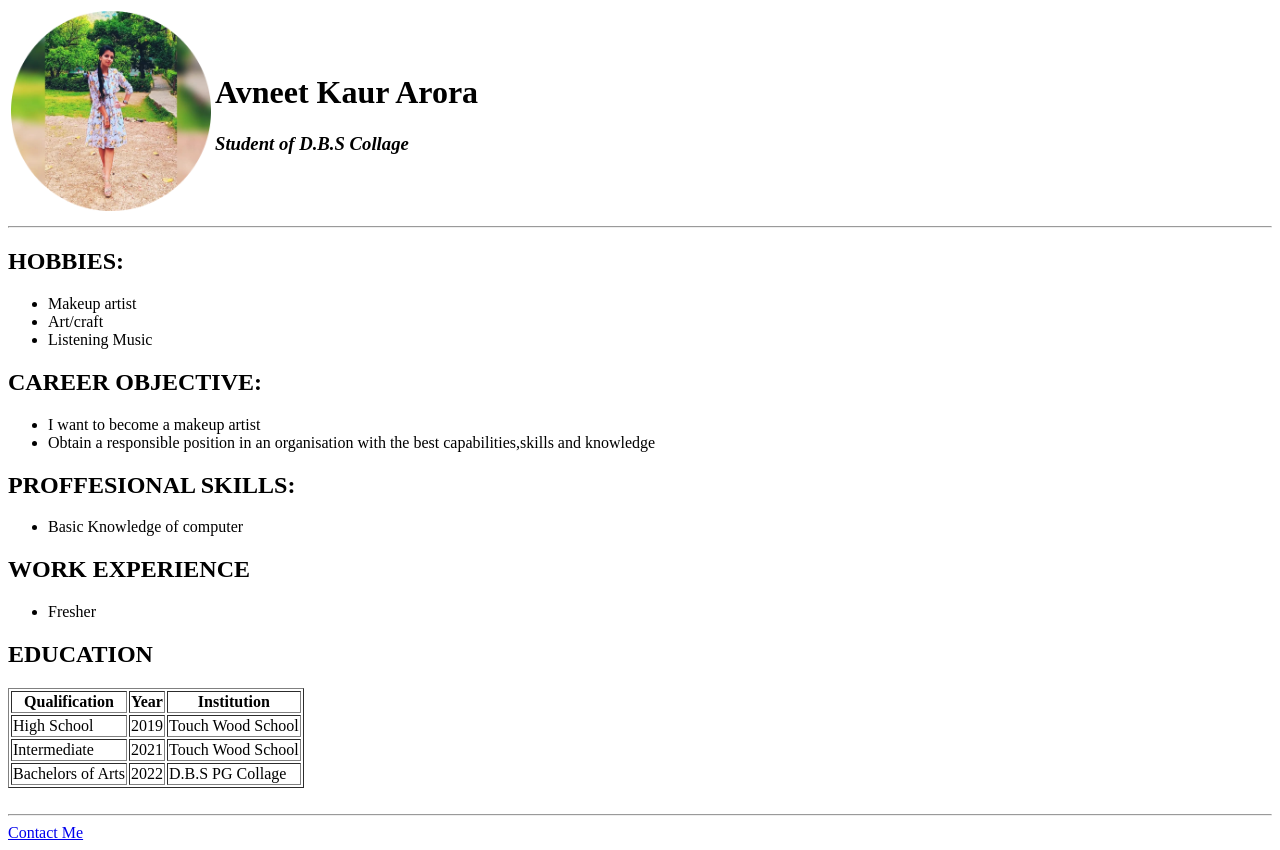
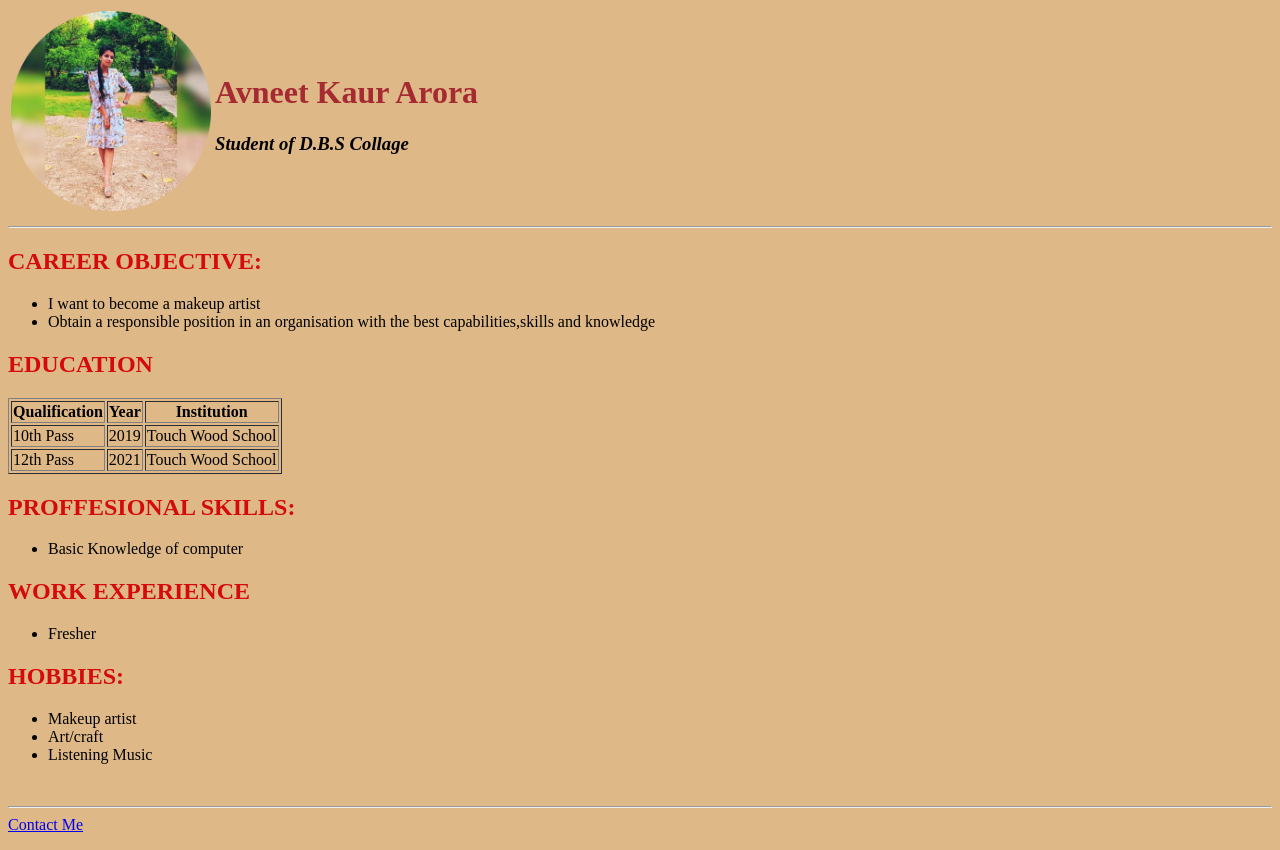
Before and after one commit to 42avneet/Resume, a plain HTML site: page index.html in a window 1280 px wide. Drawn offline with Linux system fonts and the light colour scheme.

Commit message:
Add files via upload

```diff
--- a/index.html
+++ b/index.html
@@ -1,36 +1,30 @@
 <!DOCTYPE html>
 <html>
 <body>
+ <style>
+        h2 {
+         color: rgb(213, 10, 10);
+        }
+        body{
+            background-color: burlywood;"
+        }
+ </style>
+</body>
 <table>
 <tr>
 <td><img src=".\Images\my_pic.png" height="200" width="200" alt="image"></td>
-<td><h1>Avneet Kaur Arora</h2>
+<td><h1 style="color: rgb(165, 42, 50);">Avneet Kaur Arora</h2>
 <h3><i>Student of D.B.S Collage</i></h3></td>
 
 </tr>
 </table>
 <hr>
-<h2>HOBBIES:</h2>
-<ul>
-<li>Makeup artist</li>
-<li>Art/craft</li>
-<li>Listening Music</li>
-</ul>
+
 <h2>CAREER OBJECTIVE:</h2>
 <ul>
     <li>I want to become a makeup artist</li>
     <li>Obtain a responsible position in an organisation with the best capabilities,skills and knowledge</li>
 </ul>
-<h2>PROFFESIONAL SKILLS:</h2>
-<ul>
-    <li>Basic Knowledge of computer</li>
-
-</ul>
-<h2>WORK EXPERIENCE</h2>
-<ul>
-    <li>Fresher</li>
-</ul>
-
 <table border>
     <tbody>
     <h2>EDUCATION</h2>
@@ -41,22 +35,36 @@
     </tr>
 
     <tr>
-<td>High School</td>
+    <td>10th Pass</td>
     <td>2019</td>
     <td>Touch Wood School</td>
     </tr>
     <tr>
-<td>Intermediate</td>
+    <td>12th Pass</td>
     <td>2021</td>
     <td>Touch Wood School</td>
     </tr>
-<tr>
-<td>Bachelors of Arts</td>
-<td>2022</td>
-<td>D.B.S PG Collage</td>
-</tr>
+
+
 
     </table>
+<h2>PROFFESIONAL SKILLS:</h2>
+<ul>
+    <li>Basic Knowledge of computer</li>
+
+</ul>
+
+<h2>WORK EXPERIENCE</h2>
+<ul>
+    <li>Fresher</li>
+</ul>
+<h2>HOBBIES:</h2>
+<ul>
+<li>Makeup artist</li>
+<li>Art/craft</li>
+<li>Listening Music</li>
+</ul>
+
 <br>
 <hr>
 <a href="Public\Contact_me.html">Contact Me</a>
```
Lines whose indentation alone changed are shown as unchanged.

◇ ◇ ◇ ◇ ◇ ◇ ◇

Problem statement
Where a line of the material holds the word "Collage", copy that line.

Task output
 <h3><i>Student of D.B.S Collage</i></h3></td>
-<td>D.B.S PG Collage</td>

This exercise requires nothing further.